Volcanic eruptions in Hawaii and Guatemala last week, causing loss of life and great damage, have once again highlighted the danger created by active volcanoes around the world on human communities.
According to the Smithsonian Institute and the U.S. Geological Survey Institute's (USGS) Global Volcano Program, 1,500 active volcanoes were observed in the last 10 thousand years. Today, 600 of these volcanoes are still active. Fifty to 60 of them erupt at least once a year. Numerous factors, such as population around the volcanoes, lava and gas compositions released during eruptions, and how often the volcano erupted before, can help determine the possible destruction of volcanoes on humans.
According to the data of the Global Volcano Program, Vesuvius, Rainer, Novarupta, Pinatubo, St. Petersburg Helens, Agung, Fuji and Merapi are among the world's most dangerous volcanoes.
Pompeii's curse: Vesuvius volcano
Vesuvius in Italy is the volcano that first comes to mind when it comes to the destruction of volcanoes on communities. The volcano, which destroyed the entire city of Pompeii when it first erupted in 79 B.C., had eight severe eruptions in the last 17,000 years. According to the Global Volcano Program, the rate of silica dioxide, which increases rock formation and lava thickness in the magma composition, is very high in the volcano. Thus, it causes great damage when it erupts. Vesuvius last erupted in 1944. Currently around six million people live in the area by the volcano.
Pearl of the Northwest Pacific: Mount Rainier
Mount Rainier in the state of Washington, near Seattle in the U.S., is one of the world's most dangerous volcanoes. The height of the volcano, which erupted in 1984, and its closeness to the suburbs of Seattle and Tacoma, are the main factors rendering the volcano dangerous for humans. In addition, with an eruption, the glacier set of the volcano might melt causing mud and landslides. Currently around two million people live in the area by the volcano.

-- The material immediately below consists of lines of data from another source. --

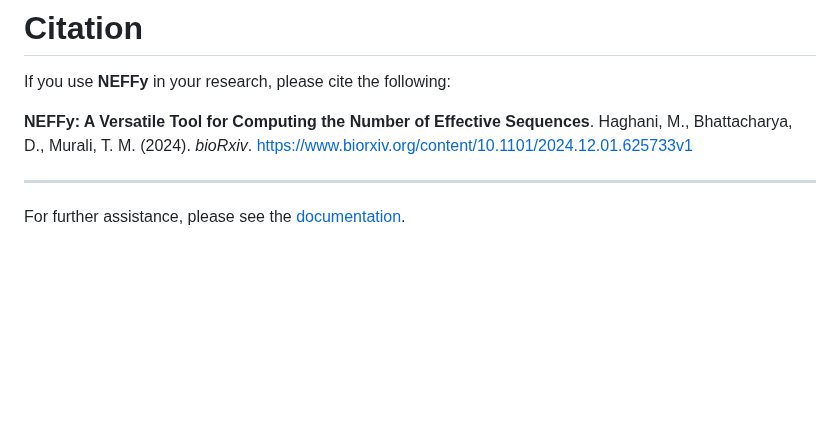
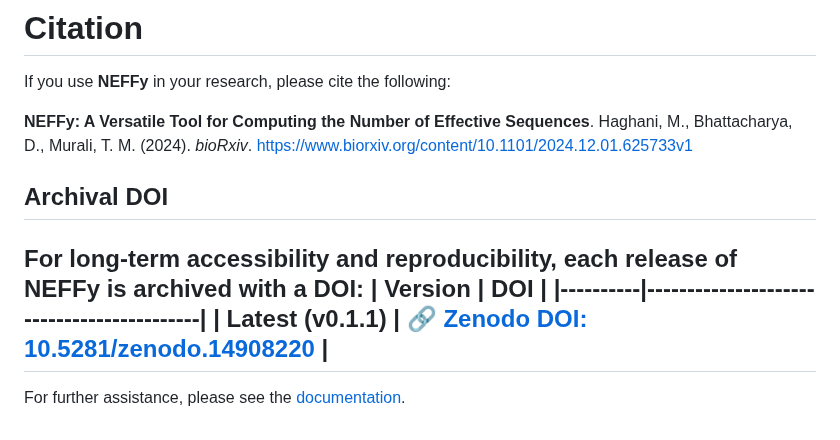
Before and after one commit to Maryam-Haghani/NEFFy, a Markdown page: README.md, the part around the change. Rendered like a GitHub page; blank space fills up the shorter version.

Commit message:
add release DOI

```diff
--- a/README.md
+++ b/README.md
@@ -205,6 +205,11 @@ If you use **NEFFy** in your research, please cite the following:
 **NEFFy: A Versatile Tool for Computing the Number of Effective Sequences**. Haghani, M., Bhattacharya, D., Murali, T. M. (2024).
 *bioRxiv*. [https://www.biorxiv.org/content/10.1101/2024.12.01.625733v1](https://www.biorxiv.org/content/10.1101/2024.12.01.625733v1)
 
+## Archival DOI
 
+For long-term accessibility and reproducibility, each release of **NEFFy** is archived with a DOI:
+| Version  | DOI |
+|----------|-------------------------------------------|
+| **Latest (v0.1.1)** | 🔗 [Zenodo DOI: 10.5281/zenodo.14908220](https://doi.org/10.5281/zenodo.14908219) |
 ----------------
 For further assistance, please see the [documentation](https://maryam-haghani.github.io/NEFFy/).
```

Creator of the Valley of Ten Thousand Smokes: Novarupta Volcano
The Novarupta volcano in Alaska in the U.S., is considered one of the world's most dangerous volcanoes. When the volcano last erupted in 1912, it was the largest volcanic eruption occurring in the 20th century. After the eruption, 30 billion cubic meters of ash and dust were spread to the atmosphere and the volcanic remains created the Valley of Ten Thousand Smokes. While the surrounding near the mountain were not highly populated, the sulfur and ash clouds created by the eruption caused breathing problems for people living in far settlements.
Silent danger on the Pacific Island: Mount Pinatubo
Mount Pinatubo on the Luzon Island of the Philippines erupted in 1991. It was deemed as the second largest volcano eruption of the 20th century as 722 people lost their lives. Currently, 21 million people live in a 100 kilometer vicinity of the volcano.
Washington's stable giant: Mount St. Helens
Mount St. Helens, lying south of Washington, U.S., erupted in 1980, becoming the deadliest volcanic eruption in the history of the country. Fifty seven people lost their lives, thousands of animals perished and 518-square-kilometer of forest area was turned into ash.
Flaming crown of Bali: Mount Agung
Indonesia's Mount Agung in Bali, made the headlines with an in 2017. When the volcano erupted in 1963, the flow of lava continued for 11 months, and more than a thousand people lost their lives. Many suffered major property damage. Currently, four million people live in the area by the volcano.
The symbol of Japan: Mount Fuji
Japan's famous Fuji Volcano has not erupted since 1707. Experts warn that the 2011 earthquake in the country has increased the pressure under the mountain and there is risk of eruption at Fuji. It is noted that ashes in 1707's eruptions reached Tokyo. Currently around 25 million people live in the area by the volcano.
Indonesian mountain of fire: Mount Merapi
One of Indonesia's most active volcanoes, Merapi Volcano has been erupting for centuries. According to the National Aeronautics and Space Administration (NASA), Merapi's biggest risk is the high level of silica in the lava composition. The lava flow that can spread over a very wide area can threaten many people. When the volcano last erupted on May 11, atmospheric ash and smoke spread, and forced evacuations began around the volcano. Currently around 24 million people live in the area affected by the volcano.